▶ **What the exercise asks**
The expected response is a copy of every line in the entries below that includes the word "shown".

▶ **The data**
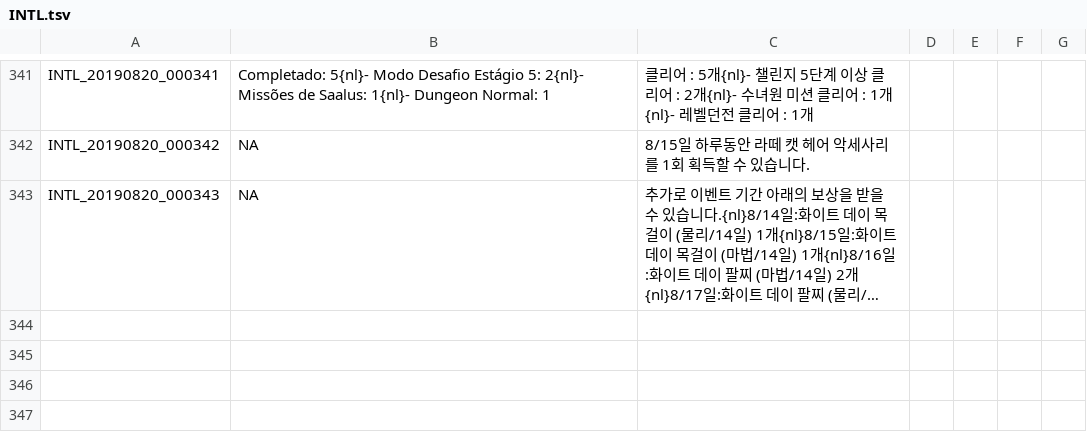
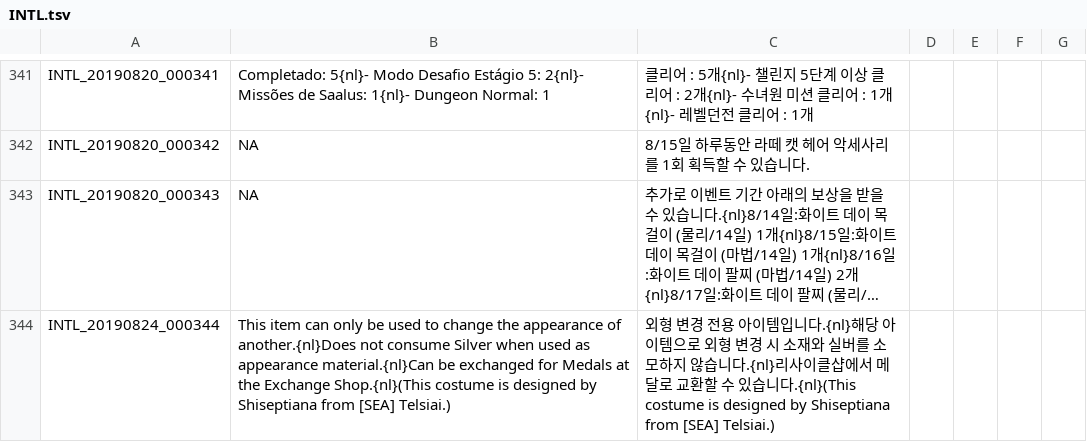
Before and after one commit to Treeofsavior/PortugueseTranslation, a TSV file: INTL.tsv, drawn as a sheet; only a part is shown, gaps mark what is left out; long unchanged cells end in …; the diff names each change by its address in the sheet, - before the commit and + after, or states it on an @@ line.

```diff
--- a/INTL.tsv
+++ b/INTL.tsv
+row 344: INTL_20190824_000344 | This item can only be used to change the appearance of another.{nl}Does not consume Silver when used as appearance material.{nl}Can be exchanged for Medals at the Exchange Shop.{nl}(This costume is designed by Shiseptiana from [SEA] Telsiai.) | 외형 변경 전용 아이템입니다.{nl}해당 아이템으로 외형 변경 시 소재와 실버를 소모하지 않습니다.{nl}리사이클샵에서 메달로 교환할 수 있습니다.{nl}(This costume is designed by Shiseptiana from [SEA] Telsiai.)
```
Also changed, not shown: UI.tsv, 2 other files.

▶ **Solution to this task**
Before and after one commit to Treeofsavior/PortugueseTranslation, a TSV file: INTL.tsv, drawn as a sheet; only a part is shown, gaps mark what is left out; long unchanged cells end in …; the diff names each change by its address in the sheet, - before the commit and + after, or states it on an @@ line.
Also changed, not shown: UI.tsv, 2 other files.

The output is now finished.